Make a verbatim copy of the entries below; pictures stay out.

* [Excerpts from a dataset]
______

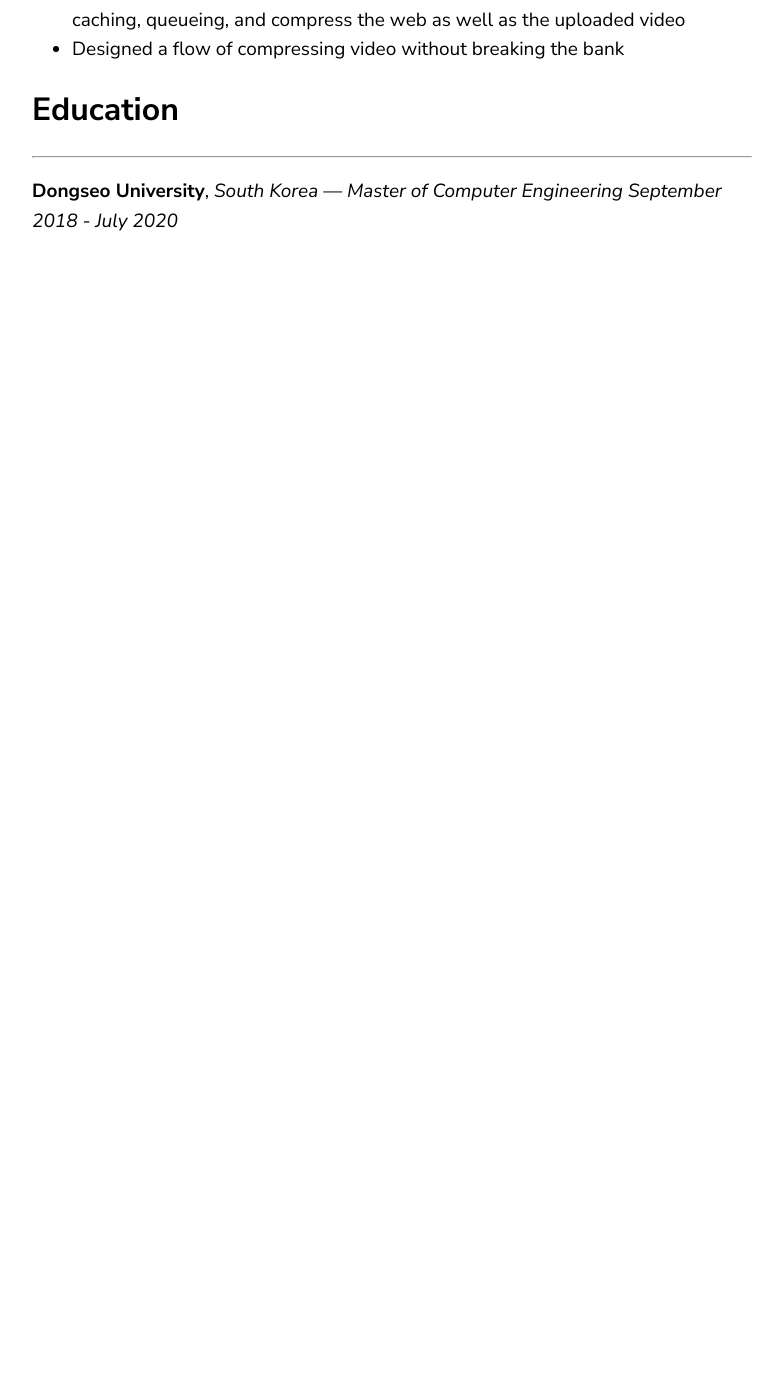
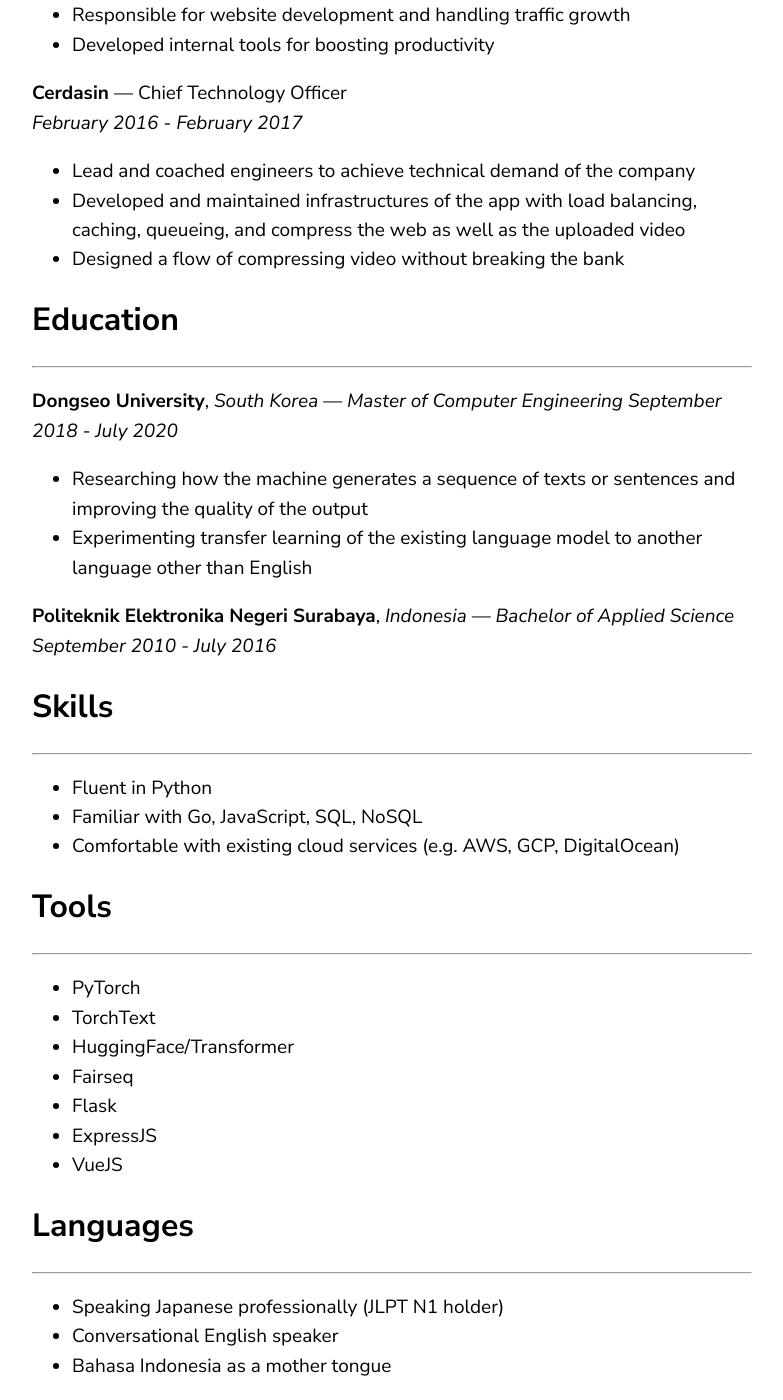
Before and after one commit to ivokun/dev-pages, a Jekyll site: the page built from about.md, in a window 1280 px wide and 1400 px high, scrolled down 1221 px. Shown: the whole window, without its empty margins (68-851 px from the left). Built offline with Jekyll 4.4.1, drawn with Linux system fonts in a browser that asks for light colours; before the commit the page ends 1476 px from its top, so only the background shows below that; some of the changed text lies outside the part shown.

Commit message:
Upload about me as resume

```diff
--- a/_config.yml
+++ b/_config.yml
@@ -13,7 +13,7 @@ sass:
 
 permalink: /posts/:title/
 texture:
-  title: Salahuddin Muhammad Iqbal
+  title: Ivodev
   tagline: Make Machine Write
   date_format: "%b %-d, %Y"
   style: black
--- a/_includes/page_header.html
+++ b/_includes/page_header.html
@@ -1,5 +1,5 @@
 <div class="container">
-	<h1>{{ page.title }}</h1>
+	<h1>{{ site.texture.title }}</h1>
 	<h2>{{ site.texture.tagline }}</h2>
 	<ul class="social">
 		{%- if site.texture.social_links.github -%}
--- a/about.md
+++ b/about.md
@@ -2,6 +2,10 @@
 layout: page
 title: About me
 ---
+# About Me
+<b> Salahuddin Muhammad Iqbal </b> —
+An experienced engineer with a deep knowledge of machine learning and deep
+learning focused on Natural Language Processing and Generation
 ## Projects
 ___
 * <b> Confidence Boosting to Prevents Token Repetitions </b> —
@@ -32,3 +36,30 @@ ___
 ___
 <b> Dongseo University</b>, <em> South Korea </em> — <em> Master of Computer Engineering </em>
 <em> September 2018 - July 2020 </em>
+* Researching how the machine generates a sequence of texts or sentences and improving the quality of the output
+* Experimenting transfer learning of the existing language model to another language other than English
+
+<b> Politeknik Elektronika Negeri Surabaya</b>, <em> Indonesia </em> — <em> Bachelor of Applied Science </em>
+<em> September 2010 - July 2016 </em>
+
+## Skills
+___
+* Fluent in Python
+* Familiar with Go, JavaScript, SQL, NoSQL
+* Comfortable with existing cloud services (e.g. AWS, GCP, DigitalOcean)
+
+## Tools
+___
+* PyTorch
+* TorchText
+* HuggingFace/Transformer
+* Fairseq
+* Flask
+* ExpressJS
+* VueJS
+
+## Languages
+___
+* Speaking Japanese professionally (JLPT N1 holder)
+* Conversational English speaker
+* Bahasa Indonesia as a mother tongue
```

______

* [RESPONSE BOX]
Before and after one commit to ivokun/dev-pages, a Jekyll site: the page built from about.md, in a window 1280 px wide and 1400 px high, scrolled down 1221 px. Shown: the whole window, without its empty margins (68-851 px from the left). Built offline with Jekyll 4.4.1, drawn with Linux system fonts in a browser that asks for light colours; before the commit the page ends 1476 px from its top, so only the background shows below that; some of the changed text lies outside the part shown.

Commit message:
Upload about me as resume

```diff
--- a/_config.yml
+++ b/_config.yml
@@ -13,7 +13,7 @@ sass:
 
 permalink: /posts/:title/
 texture:
-  title: Salahuddin Muhammad Iqbal
+  title: Ivodev
   tagline: Make Machine Write
   date_format: "%b %-d, %Y"
   style: black
--- a/_includes/page_header.html
+++ b/_includes/page_header.html
@@ -1,5 +1,5 @@
 <div class="container">
-	<h1>{{ page.title }}</h1>
+	<h1>{{ site.texture.title }}</h1>
 	<h2>{{ site.texture.tagline }}</h2>
 	<ul class="social">
 		{%- if site.texture.social_links.github -%}
--- a/about.md
+++ b/about.md
@@ -2,6 +2,10 @@
 layout: page
 title: About me
 ---
+# About Me
+<b> Salahuddin Muhammad Iqbal </b> —
+An experienced engineer with a deep knowledge of machine learning and deep
+learning focused on Natural Language Processing and Generation
 ## Projects
 ___
 * <b> Confidence Boosting to Prevents Token Repetitions </b> —
@@ -32,3 +36,30 @@ ___
 ___
 <b> Dongseo University</b>, <em> South Korea </em> — <em> Master of Computer Engineering </em>
 <em> September 2018 - July 2020 </em>
+* Researching how the machine generates a sequence of texts or sentences and improving the quality of the output
+* Experimenting transfer learning of the existing language model to another language other than English
+
+<b> Politeknik Elektronika Negeri Surabaya</b>, <em> Indonesia </em> — <em> Bachelor of Applied Science </em>
+<em> September 2010 - July 2016 </em>
+
+## Skills
+___
+* Fluent in Python
+* Familiar with Go, JavaScript, SQL, NoSQL
+* Comfortable with existing cloud services (e.g. AWS, GCP, DigitalOcean)
+
+## Tools
+___
+* PyTorch
+* TorchText
+* HuggingFace/Transformer
+* Fairseq
+* Flask
+* ExpressJS
+* VueJS
+
+## Languages
+___
+* Speaking Japanese professionally (JLPT N1 holder)
+* Conversational English speaker
+* Bahasa Indonesia as a mother tongue
```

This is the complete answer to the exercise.